|Pitch ||Batter ||Hit (triple) ||Home Run ||Winning Pitcher ||Losing Pitcher ||Save (6/24)
|Josh Mueller ||Ethan Chapman ||Cesar Galvez ||Rainier Bello ||Josh Mueller ||Clayton Schulz ||Cory Hall
Suplizio Field and the JUCO World Series
What Omaha is to NCAA Division I baseball, Grand Junction is to Division I of junior college (JUCO) baseball.
Long before a professional game was ever played at Suplizio Field -- 53 years to be precise -- the National Junior College World Series was first held at the ballpark, where it has remained ever since.
Much like the better known College World Series, which began in 1947 and has been played in Omaha, Nebraska since 1950, the top-level two-year schools (that's what a junior college is) have been coming to Grand Junction for almost as long as there has been a JUCO World Series. The first one was held in Miami, Oklahoma in 1958, then the NJCAA tournament made what has turned out to be a permanent move to Grand Junction in 1959. The city's bid to serve as host was accepted on October 28, 1958 by the National Junior College Athletic Association and the rest, as the saying goes, is history.
But to expand a bit on that history, the World Series of junior college baseball was an 8-team affair in year #1 in Grand Junction, with the tourney getting underway on May 21, 1959. Four games were scheduled on that day but only the first wasn't postponed -- the following three were rained out. Paris (TX) beat Carbon (UT) in the game that was played, winning 8-5, and Paris wound up going undefeated (4-0) en route to winning the championship. Total attendance was estimated at 4,700 for what was a 14-game tournament. The 5th game was especially significant, as two players from Wilmington (NC) became individual history makers when Jerome Pittman hit a home run and Billy DeBruhl threw a no-hitter against Carbon, with each feat being the first such one in the JUCO World Series' tenure in Grand Junction. The first Series there also eked out a win of sorts, as it turned "a surprising net profit of $137.53" on revenue of $3,759.70, according to the Grand Junction Sentinel on June 12, 1959.
Thus a big deal tradition of showcasing small-time baseball was born and it had been nurtured so well that in 2010 the NJCAA awarded their DI World Series to Grand Junction for a 25-year term, meaning that tradition is guaranteed to continue at Suplizio Field until 2035. (Note: JUCO also has Division II and III levels and the World Series for each is played elsewhere.)
From its humble beginnings everything about JUCO, as it's informally called locally, has grown. The field is now 10 teams, the stadium that surrounds the field has been enlarged to have a seating capacity of 12,000, annual attendance tops 100,000, and revenue and profits have risen to the point where the volunteer-staffed organizing committee is able to make a $300,000 payment each year to the City of Grand Junction to pay off the bond debt that was incurred to build the Lincoln Park Tower.
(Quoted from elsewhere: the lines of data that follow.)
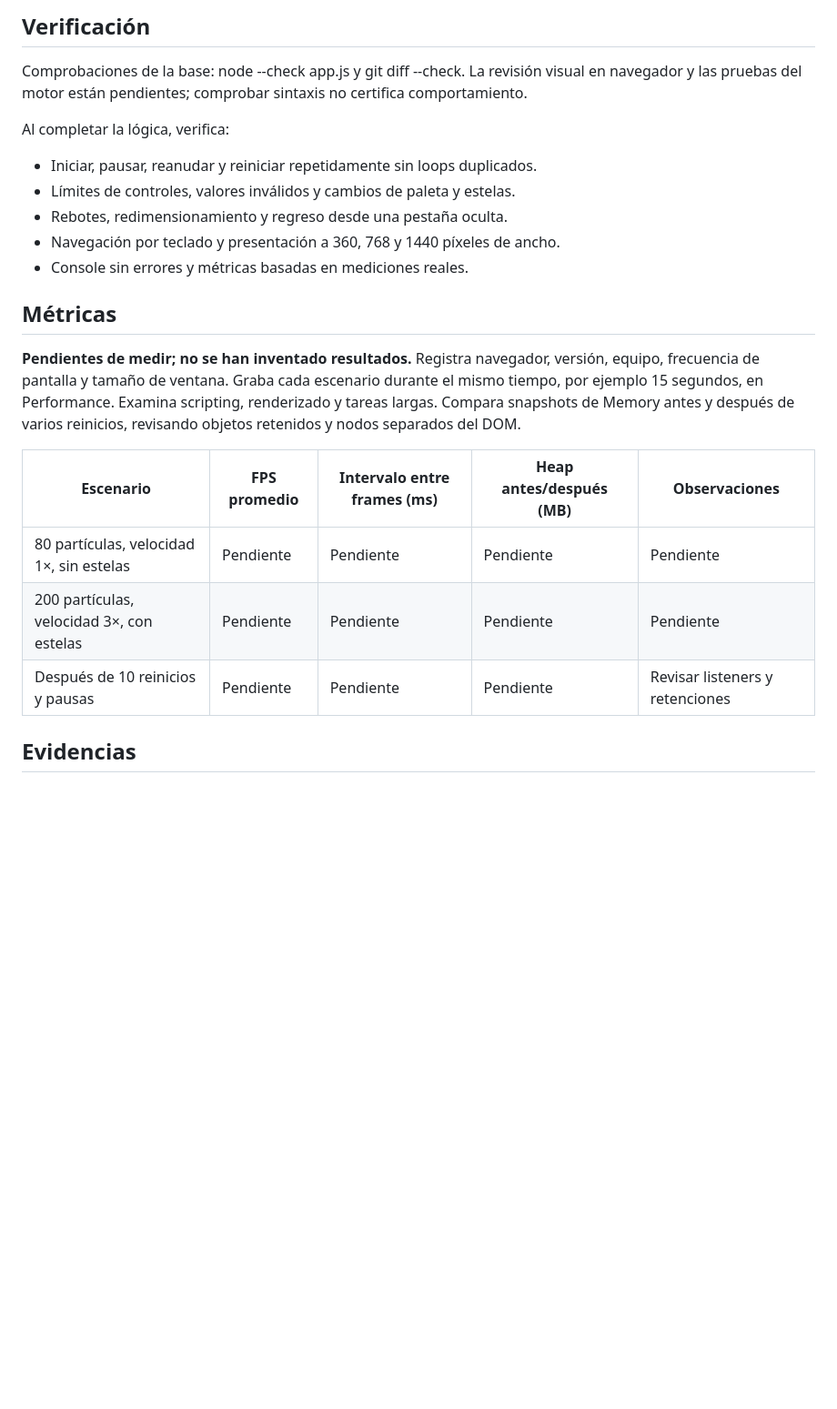
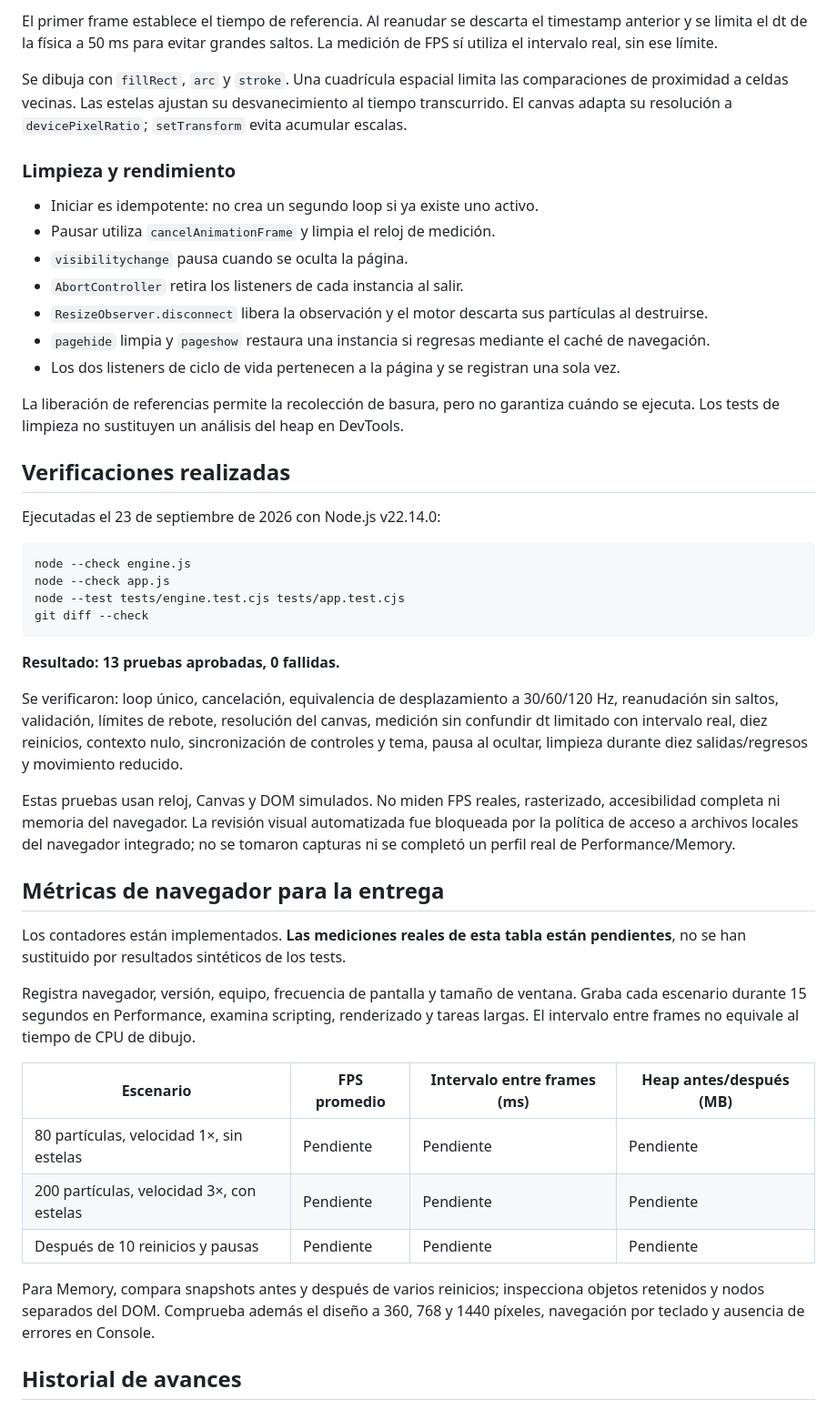
Before and after one commit to ZairRaaa/DAW_SEMANA_4, a Markdown page: README.md, the part around one of its changes. Shown at 91% size. Rendered like a GitHub page; blank space fills up the shorter version.

````diff
--- a/README.md
+++ b/README.md
@@ -55,24 +61,50 @@ Cancela el frame al pausar, define el comportamiento de visibilitychange y elimi
 
-## Verificación
+El primer frame establece el tiempo de referencia. Al reanudar se descarta el timestamp anterior y se limita el dt de la física a 50 ms para evitar grandes saltos. La medición de FPS sí utiliza el intervalo real, sin ese límite.
 
-Comprobaciones de la base: node --check app.js y git diff --check. La revisión visual en navegador y las pruebas del motor están pendientes; comprobar sintaxis no certifica comportamiento.
+Se dibuja con `fillRect`, `arc` y `stroke`. Una cuadrícula espacial limita las comparaciones de proximidad a celdas vecinas. Las estelas ajustan su desvanecimiento al tiempo transcurrido. El canvas adapta su resolución a `devicePixelRatio`; `setTransform` evita acumular escalas.
 
-Al completar la lógica, verifica:
+### Limpieza y rendimiento
 
-- Iniciar, pausar, reanudar y reiniciar repetidamente sin loops duplicados.
-- Límites de controles, valores inválidos y cambios de paleta y estelas.
-- Rebotes, redimensionamiento y regreso desde una pestaña oculta.
-- Navegación por teclado y presentación a 360, 768 y 1440 píxeles de ancho.
-- Console sin errores y métricas basadas en mediciones reales.
+- Iniciar es idempotente: no crea un segundo loop si ya existe uno activo.
+- Pausar utiliza `cancelAnimationFrame` y limpia el reloj de medición.
+- `visibilitychange` pausa cuando se oculta la página.
+- `AbortController` retira los listeners de cada instancia al salir.
+- `ResizeObserver.disconnect` libera la observación y el motor descarta sus partículas al destruirse.
+- `pagehide` limpia y `pageshow` restaura una instancia si regresas mediante el caché de navegación.
+- Los dos listeners de ciclo de vida pertenecen a la página y se registran una sola vez.
 
-## Métricas
+La liberación de referencias permite la recolección de basura, pero no garantiza cuándo se ejecuta. Los tests de limpieza no sustituyen un análisis del heap en DevTools.
 
-**Pendientes de medir; no se han inventado resultados.** Registra navegador, versión, equipo, frecuencia de pantalla y tamaño de ventana. Graba cada escenario durante el mismo tiempo, por ejemplo 15 segundos, en Performance. Examina scripting, renderizado y tareas largas. Compara snapshots de Memory antes y después de varios reinicios, revisando objetos retenidos y nodos separados del DOM.
+## Verificaciones realizadas
 
-| Escenario | FPS promedio | Intervalo entre frames (ms) | Heap antes/después (MB) | Observaciones |
-| --- | --- | --- | --- | --- |
-| 80 partículas, velocidad 1×, sin estelas | Pendiente | Pendiente | Pendiente | Pendiente |
-| 200 partículas, velocidad 3×, con estelas | Pendiente | Pendiente | Pendiente | Pendiente |
-| Después de 10 reinicios y pausas | Pendiente | Pendiente | Pendiente | Revisar listeners y retenciones |
+Ejecutadas el 23 de septiembre de 2026 con Node.js v22.14.0:
 
-## Evidencias
+```sh
+node --check engine.js
+node --check app.js
+node --test tests/engine.test.cjs tests/app.test.cjs
+git diff --check
+```
+
+**Resultado: 13 pruebas aprobadas, 0 fallidas.**
+
+Se verificaron: loop único, cancelación, equivalencia de desplazamiento a 30/60/120 Hz, reanudación sin saltos, validación, límites de rebote, resolución del canvas, medición sin confundir dt limitado con intervalo real, diez reinicios, contexto nulo, sincronización de controles y tema, pausa al ocultar, limpieza durante diez salidas/regresos y movimiento reducido.
+
+Estas pruebas usan reloj, Canvas y DOM simulados. No miden FPS reales, rasterizado, accesibilidad completa ni memoria del navegador. La revisión visual automatizada fue bloqueada por la política de acceso a archivos locales del navegador integrado; no se tomaron capturas ni se completó un perfil real de Performance/Memory.
+
+## Métricas de navegador para la entrega
+
+Los contadores están implementados. **Las mediciones reales de esta tabla están pendientes**, no se han sustituido por resultados sintéticos de los tests.
+
+Registra navegador, versión, equipo, frecuencia de pantalla y tamaño de ventana. Graba cada escenario durante 15 segundos en Performance, examina scripting, renderizado y tareas largas. El intervalo entre frames no equivale al tiempo de CPU de dibujo.
+
+| Escenario | FPS promedio | Intervalo entre frames (ms) | Heap antes/después (MB) |
+| --- | --- | --- | --- |
+| 80 partículas, velocidad 1×, sin estelas | Pendiente | Pendiente | Pendiente |
+| 200 partículas, velocidad 3×, con estelas | Pendiente | Pendiente | Pendiente |
+| Después de 10 reinicios y pausas | Pendiente | Pendiente | Pendiente |
+
+Para Memory, compara snapshots antes y después de varios reinicios; inspecciona objetos retenidos y nodos separados del DOM. Comprueba además el diseño a 360, 768 y 1440 píxeles, navegación por teclado y ausencia de errores en Console.
+
+## Historial de avances
+
````
Also changed, not shown: other parts of README.md (+55 -35 lines).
For the record, the record attendance numbers are 137,920 for a tournament (2010) and 12,309 for a game (5/31/10).
Fans over the years have also seen plenty of future major leaguers. Kirby Puckett (1982), Curt Schilling (1986), Travis Hafner (1997) and Bryce Harper (2010) are the biggest names on a long list of those who have played in the JUCO World Series and MLB.
So Grand Junction was put on the baseball map long before Suplizio Field become home to a minor league team in 2012.
Despite having two prime tenants since then there are no scheduling conflicts. Because the pro team is one that plays a shorter season than most, Grand Junction Rockies games don't start until after JUCO World Series week is over.
And that week has long begun in late May, specifically over the Memorial Day weekend, when the annual reason that Suplizio Field has become what it is takes place in just about the only home the JUCO World Series has ever known.